Any attempts by journalists and activists to counter the pro-Modi propaganda circulated by mostly corporate-controlled media are labeled “anti-national” and met with consequences. In Kashmir, where human rights abuses by security forces are widespread, journalists who post content on rights violations can face detention under draconian anti-terror laws. Those who debunk Hindu supremacist propaganda, like prominent Muslim journalist Mohammad Zubair, arrested in 2022 over a 2018 tweet, have received notices from X claiming that their fact-checking posts violate Indian law.
Just days ago, the Jammu and Kashmir police reportedly claimed to have secured the direct cooperation of social media giants to access information on users engaged in spreading “anti-national sentiment” - an allegation often leveled by the regime against activists, journalists and everyday civilians who criticise the government or Hindu nationalism. Without access to secure private communications, information sharing in India will surely undergo a serious chilling effect.

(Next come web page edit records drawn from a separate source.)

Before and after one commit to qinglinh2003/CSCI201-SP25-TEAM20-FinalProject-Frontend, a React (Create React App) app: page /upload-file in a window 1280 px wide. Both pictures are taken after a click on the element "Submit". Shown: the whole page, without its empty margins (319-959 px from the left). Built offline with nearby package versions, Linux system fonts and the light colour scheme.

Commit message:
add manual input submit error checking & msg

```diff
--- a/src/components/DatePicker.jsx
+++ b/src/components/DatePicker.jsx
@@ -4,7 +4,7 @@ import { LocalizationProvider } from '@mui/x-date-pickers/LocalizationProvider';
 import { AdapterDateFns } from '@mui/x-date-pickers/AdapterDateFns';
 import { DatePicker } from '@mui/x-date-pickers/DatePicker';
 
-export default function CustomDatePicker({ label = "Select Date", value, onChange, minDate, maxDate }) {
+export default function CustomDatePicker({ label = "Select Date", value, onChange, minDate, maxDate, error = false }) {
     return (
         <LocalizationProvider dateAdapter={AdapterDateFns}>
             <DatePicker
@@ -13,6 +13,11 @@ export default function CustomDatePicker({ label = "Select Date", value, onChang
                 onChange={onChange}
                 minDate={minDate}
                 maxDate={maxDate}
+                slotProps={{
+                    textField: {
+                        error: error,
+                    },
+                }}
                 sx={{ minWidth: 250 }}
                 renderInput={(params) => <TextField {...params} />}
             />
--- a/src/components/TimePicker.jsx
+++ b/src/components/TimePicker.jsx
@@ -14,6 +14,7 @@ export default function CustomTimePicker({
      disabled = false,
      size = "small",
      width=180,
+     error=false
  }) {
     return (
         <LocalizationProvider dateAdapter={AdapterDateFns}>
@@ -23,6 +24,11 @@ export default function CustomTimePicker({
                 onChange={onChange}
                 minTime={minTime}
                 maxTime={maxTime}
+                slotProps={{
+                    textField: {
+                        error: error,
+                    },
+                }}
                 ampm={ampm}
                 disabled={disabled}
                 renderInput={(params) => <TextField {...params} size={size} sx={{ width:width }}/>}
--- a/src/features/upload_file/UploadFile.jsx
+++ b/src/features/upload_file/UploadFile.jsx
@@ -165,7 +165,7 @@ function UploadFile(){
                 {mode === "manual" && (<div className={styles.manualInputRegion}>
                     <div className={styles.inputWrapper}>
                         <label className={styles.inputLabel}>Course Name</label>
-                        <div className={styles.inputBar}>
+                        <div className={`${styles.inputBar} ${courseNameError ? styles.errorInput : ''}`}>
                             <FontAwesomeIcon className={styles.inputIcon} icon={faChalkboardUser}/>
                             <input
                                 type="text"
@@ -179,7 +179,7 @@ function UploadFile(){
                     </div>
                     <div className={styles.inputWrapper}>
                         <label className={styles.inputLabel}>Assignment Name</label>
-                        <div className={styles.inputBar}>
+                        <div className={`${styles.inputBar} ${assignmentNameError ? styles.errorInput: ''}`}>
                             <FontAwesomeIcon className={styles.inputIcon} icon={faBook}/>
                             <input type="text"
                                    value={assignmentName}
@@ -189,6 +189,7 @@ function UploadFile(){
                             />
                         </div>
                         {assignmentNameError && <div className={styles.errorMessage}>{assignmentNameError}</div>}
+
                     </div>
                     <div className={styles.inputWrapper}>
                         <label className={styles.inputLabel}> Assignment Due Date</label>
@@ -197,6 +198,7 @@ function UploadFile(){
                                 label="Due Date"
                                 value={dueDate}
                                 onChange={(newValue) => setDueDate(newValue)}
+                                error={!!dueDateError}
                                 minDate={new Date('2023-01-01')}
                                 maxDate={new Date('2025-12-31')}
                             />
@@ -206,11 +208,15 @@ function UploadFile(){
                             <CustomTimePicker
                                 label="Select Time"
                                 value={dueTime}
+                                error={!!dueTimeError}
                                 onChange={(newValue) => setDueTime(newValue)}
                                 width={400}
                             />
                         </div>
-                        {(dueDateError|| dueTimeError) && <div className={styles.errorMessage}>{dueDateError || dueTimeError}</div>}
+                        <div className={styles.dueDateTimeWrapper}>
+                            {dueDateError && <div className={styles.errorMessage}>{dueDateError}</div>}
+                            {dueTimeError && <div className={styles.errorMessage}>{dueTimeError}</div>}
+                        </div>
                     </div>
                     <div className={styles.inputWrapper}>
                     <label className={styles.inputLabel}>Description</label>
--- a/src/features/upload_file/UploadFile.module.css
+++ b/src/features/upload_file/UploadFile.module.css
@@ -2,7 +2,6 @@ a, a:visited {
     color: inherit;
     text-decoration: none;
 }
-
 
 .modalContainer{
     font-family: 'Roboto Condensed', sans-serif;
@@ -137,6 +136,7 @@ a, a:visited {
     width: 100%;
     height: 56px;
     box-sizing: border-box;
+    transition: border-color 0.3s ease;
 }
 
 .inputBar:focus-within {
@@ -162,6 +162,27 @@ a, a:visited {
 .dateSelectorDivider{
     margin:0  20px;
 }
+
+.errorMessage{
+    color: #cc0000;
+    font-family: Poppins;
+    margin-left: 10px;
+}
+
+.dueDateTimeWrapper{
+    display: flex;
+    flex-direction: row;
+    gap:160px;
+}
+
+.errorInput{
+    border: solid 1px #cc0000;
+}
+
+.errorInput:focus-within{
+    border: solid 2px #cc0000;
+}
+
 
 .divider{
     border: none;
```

All the while hate speech against minorities appears to be given a free pass in India. A prime example is within Modi’s own Bharatiya Janata Party (BJP), which is notorious for running an IT cell partially dedicated to harassing and threatening their critics with armies of online trolls. The IT cell also seeks to scare civilians into voting for the BJP by flooding Facebook, WhatsApp and X with fear-mongering propaganda against Muslims, often describing them as violent freeloaders.

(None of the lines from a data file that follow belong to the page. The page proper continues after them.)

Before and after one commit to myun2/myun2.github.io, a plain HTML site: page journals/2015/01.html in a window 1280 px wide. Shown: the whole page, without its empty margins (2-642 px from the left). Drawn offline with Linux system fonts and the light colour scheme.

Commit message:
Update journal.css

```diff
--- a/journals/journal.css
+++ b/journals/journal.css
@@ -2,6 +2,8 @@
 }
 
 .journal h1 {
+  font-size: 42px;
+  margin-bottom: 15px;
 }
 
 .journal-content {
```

Other Hindu extremists also rely on social media to promote and carry out violence, posting everything from slur-filled tweets to horrific videos of Muslims being violently attacked. Mainstream “news” personality Suresh Chavhanke, who consistently refers to Muslims as “terrorists”, once posted on X asking his hundreds of millions of followers if he should shoot a group of Muslims. A well-known Hindu militant accused of sparking deadly violence against Muslims, Monu Manesar, received a Gold Play Button from YouTube for running a massively popular channel that filmed and glorified cow vigilante attacks against Muslims.
Another influential Hindu militant, Bittu Bajrangi, uploaded hate speeches to social media that some have alleged played a direct role in triggering mass violence in Haryana state last month.
Posts offering firearms for sale in Hindu militant Facebook groups have gone untouched for an extensive period of time, while Facebook responded to activist concerns by claiming such posts didn’t violate any community policies. (Only after the Wall Street Journal inquired into the posts did Facebook finally take them down.)
The promotion of hateful content at the expense of marginalised voices across all these platforms is troubling to say the least. Facebook, X and other platforms are aiding in the death of free speech in India. Abetting these human rights abuses on such a massive scale is unacceptable. They should be protecting the right to freedom of information in India and wherever they operate, instead of helping foreign governments along in their spiral towards autocracy. They must learn from Facebook’s own role in the Rohingya genocide, following which victims in the USA and the UK took legal action against the social media firm, accusing it of failing to prevent incitement of violence.
It is long past time for social media companies to stand up to the censorship demands of the Modi regime and stand behind the Right to Know in India and elsewhere.
Rasheed Ahmed is the co-founder and Executive Director of the Indian American Muslim Council, the USA’s oldest and largest Indian Muslim diaspora organisation